We make our way toward Starlite Beach on the Lake Huron shore, where a sand-castle contest has been going on since dawn. When I was a teenager, my cousin Ryan won every year. I remember his sunburned Irish skin blazing against his masterpieces, which were enhanced with colored water and hours of planning. Now the sculptures seem less grand, less meticulous, than they did when I was younger. I want to ask him if he noticed it as well.
I pass another cousin, Mike, working on a surfing scene, and he grins and waves as he continues sculpting the wet sand. There’s the requisite shark scene, which is actually quite scary—there’s something about the way its eyes stare vacantly and the sand streams from its sharp teeth like blood—and an impressive John Deere tractor, which will be a crowd pleaser.
Laura points toward the end of the beach and begins to laugh. At the end of the sculptures and castles crouches a boy, about 11, who is intently burying his sister in the sand. He’s left her head, hands and feet exposed, and she grins at me through missing teeth. A pink flag waves next to them (they’re entry No. 2) and the boy drops his shovel as we approach.
I crouch down to take a photo and he laughs. “Am I going to be on the Internet? Will you make me famous?” He turns to his sister, who can only wiggle her toes and fingers. “Hey, I’m going to be famous!”
A few blocks away and a few hours later, the Eagles cover band 7 Bridges takes the stage at the band shell. Laura and I take our time getting there—it’s an Eagles cover band, after all—and when we arrive, fans on chairs and blankets dot the entire hill and the lawn surrounding it. People even crowd onto the sidewalks and spill into the marina hundreds of feet from the stage.
The band struts on stage, all big hair and machismo and muscle shirts, promoting their album and their T-shirts as if they’ve earned the fame they now have, and the crowd goes nuts. When they begin playing, people stand up and dance, mouthing the words and closing their eyes as if the real Eagles were rocking out. A man stands up in front of me, his pants low enough to provide a clear slice of crack, and I realize he’s wearing a World Trade Center T-shirt. A menacing font reads, “Never Forget.” Everything about this, everything about him, is so Alpena—small-town, nationalistic, vaguely threatening but strangely naive—that I roll my eyes. His girlfriend approaches, shaking her dyed-blond hair as her cleavage hangs out.

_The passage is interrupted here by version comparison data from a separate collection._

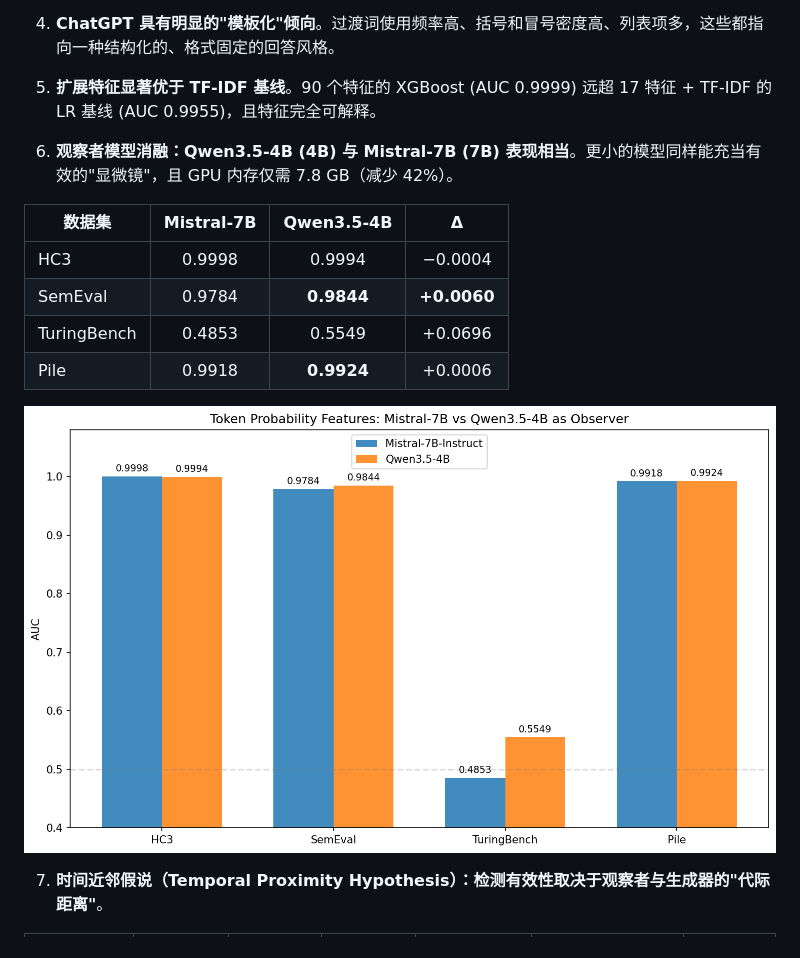
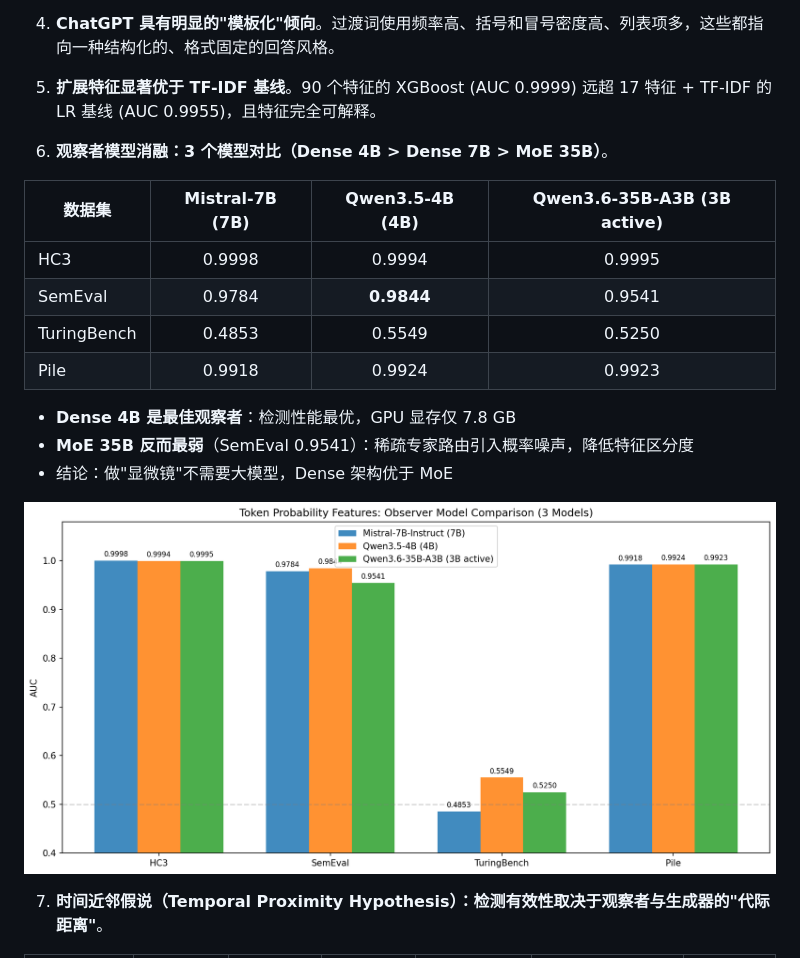
Before and after one commit to HaibinLai/HC3, a Markdown page: README.md, the part around the change. Drawn GitHub-style; pictures changed too: figures/token_observer_comparison_3models.png (added).

```diff
--- a/README.md
+++ b/README.md
@@ -614,16 +614,20 @@ TuringBench 的 19 个旧 AI 模型（GPT-2、XLNet、CTRL 等）在 Mistral-7B
 
 5. **扩展特征显著优于 TF-IDF 基线**。90 个特征的 XGBoost (AUC 0.9999) 远超 17 特征 + TF-IDF 的 LR 基线 (AUC 0.9955)，且特征完全可解释。
 
-6. **观察者模型消融：Qwen3.5-4B (4B) 与 Mistral-7B (7B) 表现相当**。更小的模型同样能充当有效的"显微镜"，且 GPU 内存仅需 7.8 GB（减少 42%）。
+6. **观察者模型消融：3 个模型对比（Dense 4B > Dense 7B > MoE 35B）**。
 
-| 数据集 | Mistral-7B | Qwen3.5-4B | Δ |
+| 数据集 | Mistral-7B (7B) | Qwen3.5-4B (4B) | Qwen3.6-35B-A3B (3B active) |
 |--------|:-:|:-:|:-:|
-| HC3 | 0.9998 | 0.9994 | −0.0004 |
-| SemEval | 0.9784 | **0.9844** | **+0.0060** |
-| TuringBench | 0.4853 | 0.5549 | +0.0696 |
-| Pile | 0.9918 | **0.9924** | +0.0006 |
+| HC3 | 0.9998 | 0.9994 | 0.9995 |
+| SemEval | 0.9784 | **0.9844** | 0.9541 |
+| TuringBench | 0.4853 | 0.5549 | 0.5250 |
+| Pile | 0.9918 | 0.9924 | 0.9923 |
 
-![Observer Model Comparison](figures/token_observer_comparison.png)
+- **Dense 4B 是最佳观察者**：检测性能最优，GPU 显存仅 7.8 GB
+- **MoE 35B 反而最弱**（SemEval 0.9541）：稀疏专家路由引入概率噪声，降低特征区分度
+- 结论：做"显微镜"不需要大模型，Dense 架构优于 MoE
+
+![Observer Model Comparison](figures/token_observer_comparison_3models.png)
 
 7. **时间近邻假说（Temporal Proximity Hypothesis）：检测有效性取决于观察者与生成器的"代际距离"**。
 
```
Also changed, not shown: reports/paper.md (+10 -10 lines), reports/token_features_detailed.md (+12 -12 lines).
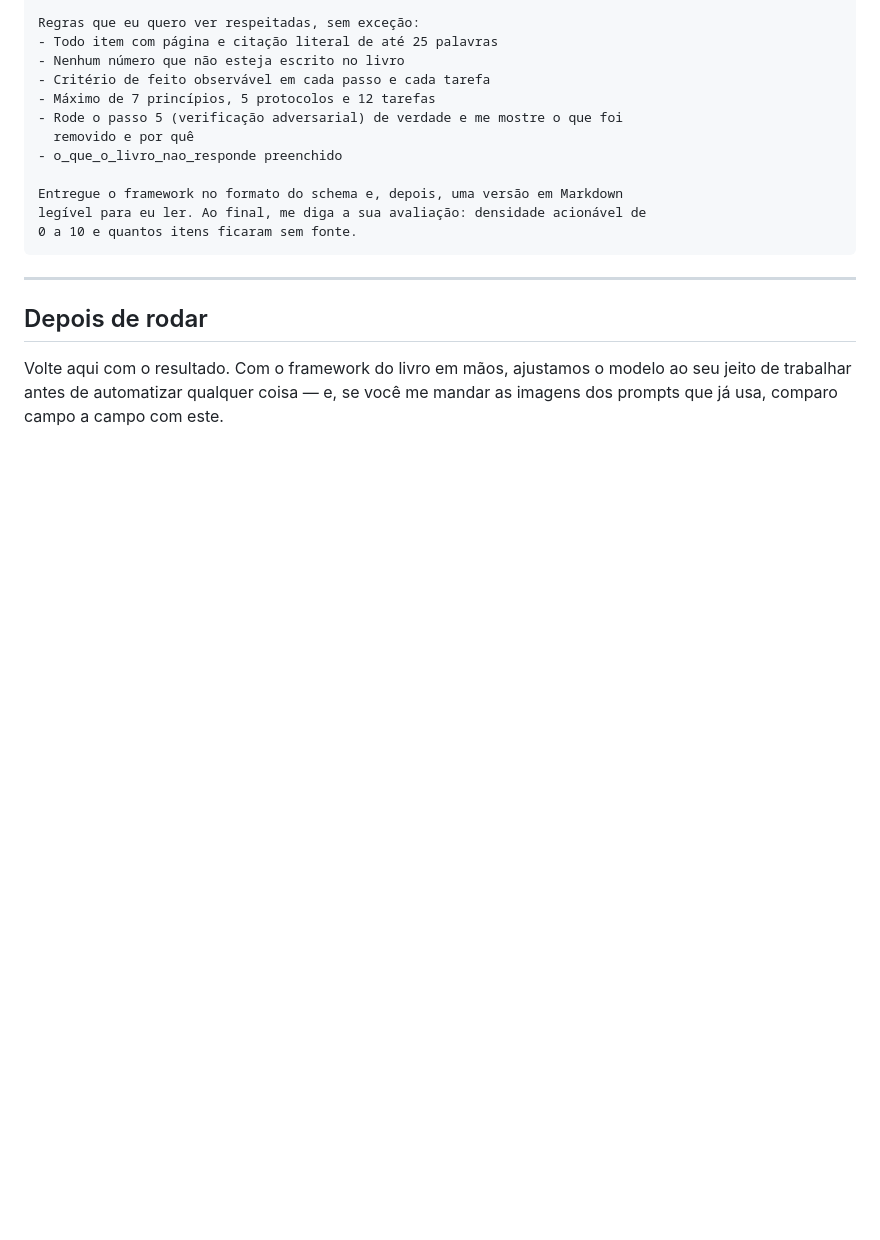
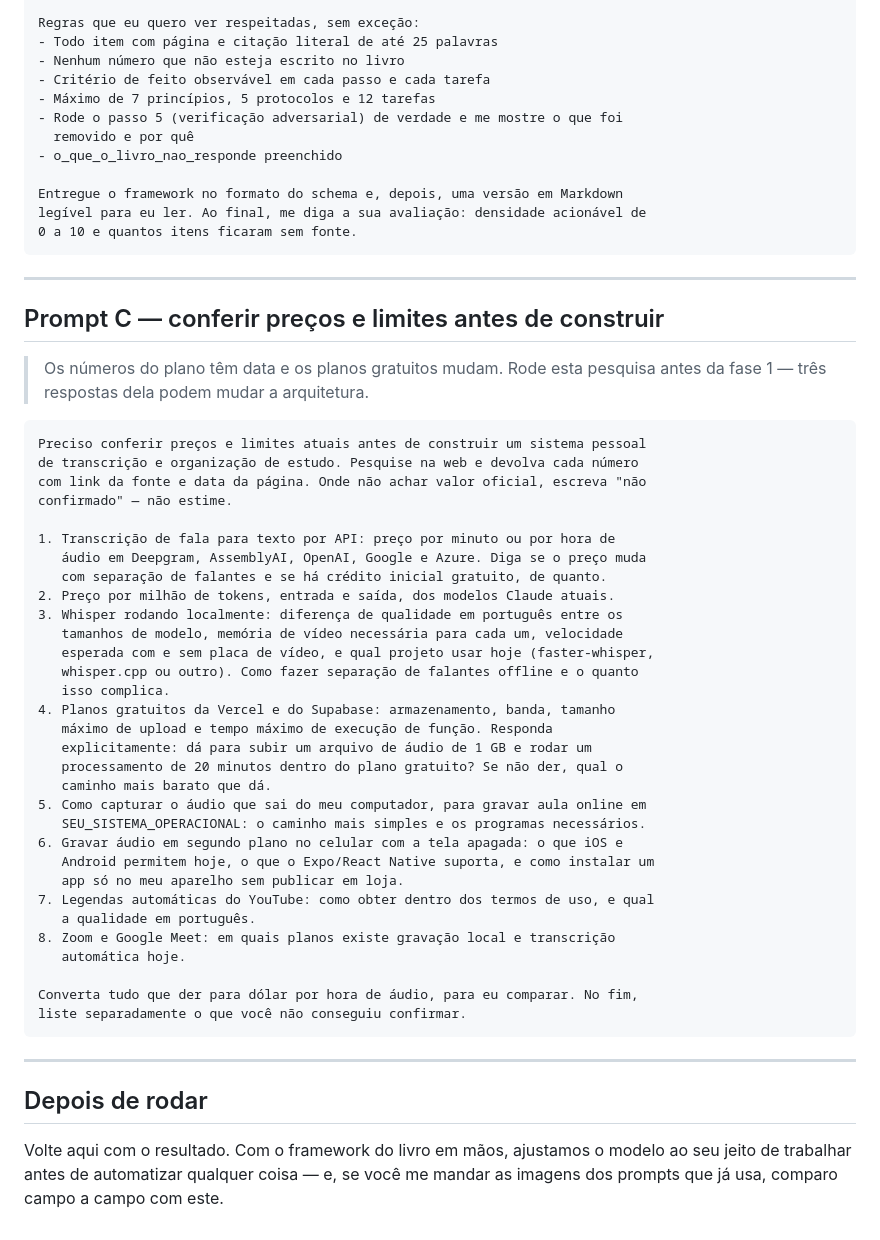
Before and after one commit to miltongbergamaschi/humancore-cit-formulario, a Markdown page: nucleo/PROMPT-CLAUDE-CODE.md, the part around the change. Rendered like a GitHub page; blank space fills up the shorter version.

Commit message:
Adiciona prompt de pesquisa de precos e limites
Prompt C: confere precos de transcricao e de modelos, limites dos planos
gratuitos de hospedagem, requisitos do whisper local e captura de audio
do sistema — com fonte e data em cada numero.

Co-Authored-By: Claude Opus 5 <noreply@anthropic.com>
Claude-Session: https://claude.ai/code/session_014vLXjJPvcYB3y1maHoCBja

````diff
--- a/nucleo/PROMPT-CLAUDE-CODE.md
+++ b/nucleo/PROMPT-CLAUDE-CODE.md
@@ -119,6 +119,47 @@ legível para eu ler. Ao final, me diga a sua avaliação: densidade acionável
 
 ---
 
+## Prompt C — conferir preços e limites antes de construir
+
+> Os números do plano têm data e os planos gratuitos mudam. Rode esta pesquisa
+> antes da fase 1 — três respostas dela podem mudar a arquitetura.
+
+```
+Preciso conferir preços e limites atuais antes de construir um sistema pessoal
+de transcrição e organização de estudo. Pesquise na web e devolva cada número
+com link da fonte e data da página. Onde não achar valor oficial, escreva "não
+confirmado" — não estime.
+
+1. Transcrição de fala para texto por API: preço por minuto ou por hora de
+   áudio em Deepgram, AssemblyAI, OpenAI, Google e Azure. Diga se o preço muda
+   com separação de falantes e se há crédito inicial gratuito, de quanto.
+2. Preço por milhão de tokens, entrada e saída, dos modelos Claude atuais.
+3. Whisper rodando localmente: diferença de qualidade em português entre os
+   tamanhos de modelo, memória de vídeo necessária para cada um, velocidade
+   esperada com e sem placa de vídeo, e qual projeto usar hoje (faster-whisper,
+   whisper.cpp ou outro). Como fazer separação de falantes offline e o quanto
+   isso complica.
+4. Planos gratuitos da Vercel e do Supabase: armazenamento, banda, tamanho
+   máximo de upload e tempo máximo de execução de função. Responda
+   explicitamente: dá para subir um arquivo de áudio de 1 GB e rodar um
+   processamento de 20 minutos dentro do plano gratuito? Se não der, qual o
+   caminho mais barato que dá.
+5. Como capturar o áudio que sai do meu computador, para gravar aula online em
+   SEU_SISTEMA_OPERACIONAL: o caminho mais simples e os programas necessários.
+6. Gravar áudio em segundo plano no celular com a tela apagada: o que iOS e
+   Android permitem hoje, o que o Expo/React Native suporta, e como instalar um
+   app só no meu aparelho sem publicar em loja.
+7. Legendas automáticas do YouTube: como obter dentro dos termos de uso, e qual
+   a qualidade em português.
+8. Zoom e Google Meet: em quais planos existe gravação local e transcrição
+   automática hoje.
+
+Converta tudo que der para dólar por hora de áudio, para eu comparar. No fim,
+liste separadamente o que você não conseguiu confirmar.
+```
+
+---
+
 ## Depois de rodar
 
 Volte aqui com o resultado. Com o framework do livro em mãos, ajustamos o modelo
````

I turn to Laura with a snarky comment on my tongue but realize that she too is smiling and nodding her head to the music. She hates “Witchy Woman,” of course, but it doesn’t mean that she can’t enjoy the sunshine, the music and even the weird man dressed as a taco at the Taco Bell stand. And it’s not ironic. I’ve been in New York so long, I’ve forgotten I don’t always have to wink.